[Records excerpted from a collection]
******
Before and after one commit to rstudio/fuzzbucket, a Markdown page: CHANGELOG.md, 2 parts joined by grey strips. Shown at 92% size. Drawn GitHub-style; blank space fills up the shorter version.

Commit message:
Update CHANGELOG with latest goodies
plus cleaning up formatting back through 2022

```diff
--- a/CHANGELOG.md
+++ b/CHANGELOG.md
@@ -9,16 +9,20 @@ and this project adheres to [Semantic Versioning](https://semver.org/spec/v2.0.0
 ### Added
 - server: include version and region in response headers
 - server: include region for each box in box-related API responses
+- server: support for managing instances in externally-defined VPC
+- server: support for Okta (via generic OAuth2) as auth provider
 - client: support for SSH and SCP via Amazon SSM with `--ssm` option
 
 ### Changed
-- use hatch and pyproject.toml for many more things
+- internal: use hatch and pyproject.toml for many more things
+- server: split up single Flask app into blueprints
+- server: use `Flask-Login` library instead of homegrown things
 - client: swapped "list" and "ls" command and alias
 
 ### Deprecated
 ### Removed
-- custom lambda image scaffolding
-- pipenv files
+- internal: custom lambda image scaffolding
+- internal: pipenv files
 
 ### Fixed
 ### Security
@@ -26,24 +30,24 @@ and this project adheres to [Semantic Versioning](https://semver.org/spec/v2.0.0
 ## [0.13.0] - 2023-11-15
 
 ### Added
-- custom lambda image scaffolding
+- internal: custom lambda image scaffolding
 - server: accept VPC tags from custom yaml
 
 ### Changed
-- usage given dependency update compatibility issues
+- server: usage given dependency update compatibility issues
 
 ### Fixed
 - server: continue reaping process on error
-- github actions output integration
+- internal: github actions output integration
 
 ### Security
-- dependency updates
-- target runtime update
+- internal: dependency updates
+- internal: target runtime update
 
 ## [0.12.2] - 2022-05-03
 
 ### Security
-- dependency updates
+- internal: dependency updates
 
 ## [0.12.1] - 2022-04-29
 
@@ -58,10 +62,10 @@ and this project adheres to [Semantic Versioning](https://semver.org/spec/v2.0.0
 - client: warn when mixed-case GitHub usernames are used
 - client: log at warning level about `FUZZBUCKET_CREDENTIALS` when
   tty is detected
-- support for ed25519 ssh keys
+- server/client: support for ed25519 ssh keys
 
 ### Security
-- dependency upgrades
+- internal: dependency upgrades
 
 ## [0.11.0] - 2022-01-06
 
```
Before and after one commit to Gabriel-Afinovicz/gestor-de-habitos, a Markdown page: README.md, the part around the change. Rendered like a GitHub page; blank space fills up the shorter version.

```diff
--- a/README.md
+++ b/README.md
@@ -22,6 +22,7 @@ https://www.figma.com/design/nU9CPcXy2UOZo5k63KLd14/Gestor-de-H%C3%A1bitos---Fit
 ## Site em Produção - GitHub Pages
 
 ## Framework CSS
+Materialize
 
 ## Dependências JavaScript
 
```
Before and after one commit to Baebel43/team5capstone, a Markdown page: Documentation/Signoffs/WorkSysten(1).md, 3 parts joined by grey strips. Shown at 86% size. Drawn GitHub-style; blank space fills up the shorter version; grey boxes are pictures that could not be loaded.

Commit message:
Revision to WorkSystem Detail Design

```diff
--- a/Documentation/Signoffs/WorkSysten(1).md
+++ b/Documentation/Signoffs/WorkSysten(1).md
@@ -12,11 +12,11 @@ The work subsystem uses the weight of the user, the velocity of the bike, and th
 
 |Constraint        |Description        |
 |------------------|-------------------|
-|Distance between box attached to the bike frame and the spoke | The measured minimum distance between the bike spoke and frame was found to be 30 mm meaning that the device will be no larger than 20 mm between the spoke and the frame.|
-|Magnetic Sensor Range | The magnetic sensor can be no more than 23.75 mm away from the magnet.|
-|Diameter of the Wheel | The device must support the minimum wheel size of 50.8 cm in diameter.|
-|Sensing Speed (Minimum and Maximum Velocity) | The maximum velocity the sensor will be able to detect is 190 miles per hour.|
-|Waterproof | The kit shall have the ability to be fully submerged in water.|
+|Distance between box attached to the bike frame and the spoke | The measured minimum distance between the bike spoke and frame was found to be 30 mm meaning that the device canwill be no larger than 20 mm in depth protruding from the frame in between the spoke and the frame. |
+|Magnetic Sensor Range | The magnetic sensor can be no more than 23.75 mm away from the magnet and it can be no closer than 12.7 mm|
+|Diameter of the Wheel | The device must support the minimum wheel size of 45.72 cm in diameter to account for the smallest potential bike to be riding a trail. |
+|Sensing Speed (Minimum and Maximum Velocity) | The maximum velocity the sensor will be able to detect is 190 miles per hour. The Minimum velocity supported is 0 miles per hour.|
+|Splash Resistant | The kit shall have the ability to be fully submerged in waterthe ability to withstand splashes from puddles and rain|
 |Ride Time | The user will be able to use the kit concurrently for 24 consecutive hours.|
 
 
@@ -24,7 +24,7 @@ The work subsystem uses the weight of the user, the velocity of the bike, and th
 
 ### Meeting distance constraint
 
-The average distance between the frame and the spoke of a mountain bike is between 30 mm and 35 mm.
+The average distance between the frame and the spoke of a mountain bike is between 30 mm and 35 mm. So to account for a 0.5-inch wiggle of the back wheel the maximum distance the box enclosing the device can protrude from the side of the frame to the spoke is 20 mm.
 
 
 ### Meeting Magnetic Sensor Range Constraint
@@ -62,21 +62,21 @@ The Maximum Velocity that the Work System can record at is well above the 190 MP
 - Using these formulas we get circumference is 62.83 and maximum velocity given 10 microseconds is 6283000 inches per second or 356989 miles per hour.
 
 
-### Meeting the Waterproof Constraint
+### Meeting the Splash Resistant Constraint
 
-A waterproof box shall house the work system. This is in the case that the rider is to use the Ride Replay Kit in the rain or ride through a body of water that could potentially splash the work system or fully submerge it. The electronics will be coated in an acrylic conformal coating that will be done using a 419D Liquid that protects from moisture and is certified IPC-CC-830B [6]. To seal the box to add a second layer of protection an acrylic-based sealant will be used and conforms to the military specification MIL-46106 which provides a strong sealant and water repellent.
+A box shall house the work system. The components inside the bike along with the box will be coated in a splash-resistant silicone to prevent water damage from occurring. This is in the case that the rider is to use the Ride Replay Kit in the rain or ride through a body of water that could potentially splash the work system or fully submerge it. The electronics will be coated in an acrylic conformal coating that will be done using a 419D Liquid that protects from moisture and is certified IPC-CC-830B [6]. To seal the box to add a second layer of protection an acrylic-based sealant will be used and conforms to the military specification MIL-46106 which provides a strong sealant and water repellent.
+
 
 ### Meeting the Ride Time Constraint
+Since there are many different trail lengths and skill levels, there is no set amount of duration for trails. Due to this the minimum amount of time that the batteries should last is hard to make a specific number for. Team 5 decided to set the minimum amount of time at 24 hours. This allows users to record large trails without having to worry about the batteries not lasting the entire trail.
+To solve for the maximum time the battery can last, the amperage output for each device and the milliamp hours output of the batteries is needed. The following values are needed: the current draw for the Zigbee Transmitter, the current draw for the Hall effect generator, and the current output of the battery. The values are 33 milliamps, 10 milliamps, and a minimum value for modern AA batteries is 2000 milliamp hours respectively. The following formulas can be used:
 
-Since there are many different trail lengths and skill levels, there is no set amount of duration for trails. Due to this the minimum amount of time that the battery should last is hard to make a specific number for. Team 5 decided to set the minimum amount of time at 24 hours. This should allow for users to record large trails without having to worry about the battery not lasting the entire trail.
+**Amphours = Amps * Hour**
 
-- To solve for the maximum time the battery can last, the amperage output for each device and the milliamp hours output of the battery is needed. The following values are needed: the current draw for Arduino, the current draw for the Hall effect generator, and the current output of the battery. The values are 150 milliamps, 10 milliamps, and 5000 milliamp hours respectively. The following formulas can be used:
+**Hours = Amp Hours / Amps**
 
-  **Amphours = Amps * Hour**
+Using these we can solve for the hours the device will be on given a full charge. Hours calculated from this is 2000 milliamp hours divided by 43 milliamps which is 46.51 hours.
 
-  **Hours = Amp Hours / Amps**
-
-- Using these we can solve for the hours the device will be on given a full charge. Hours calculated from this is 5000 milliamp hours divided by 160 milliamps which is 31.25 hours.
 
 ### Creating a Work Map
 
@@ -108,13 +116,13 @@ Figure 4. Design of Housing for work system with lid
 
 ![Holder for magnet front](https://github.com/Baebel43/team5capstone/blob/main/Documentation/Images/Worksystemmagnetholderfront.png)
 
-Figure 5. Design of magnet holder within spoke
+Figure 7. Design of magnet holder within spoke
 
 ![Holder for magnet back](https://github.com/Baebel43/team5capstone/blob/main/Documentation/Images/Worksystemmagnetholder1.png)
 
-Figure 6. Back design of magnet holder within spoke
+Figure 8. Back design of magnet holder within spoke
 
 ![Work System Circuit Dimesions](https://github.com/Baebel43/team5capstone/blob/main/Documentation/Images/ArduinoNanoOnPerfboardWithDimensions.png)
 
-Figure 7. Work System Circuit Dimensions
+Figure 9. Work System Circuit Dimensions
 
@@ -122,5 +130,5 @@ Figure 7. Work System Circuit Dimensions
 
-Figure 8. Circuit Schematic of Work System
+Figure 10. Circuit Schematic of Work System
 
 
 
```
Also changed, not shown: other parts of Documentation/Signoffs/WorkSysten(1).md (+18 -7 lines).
******
Task statement: Say how many lines of the entries above hold the string "must", and say nothing besides the number.

The completed task: 2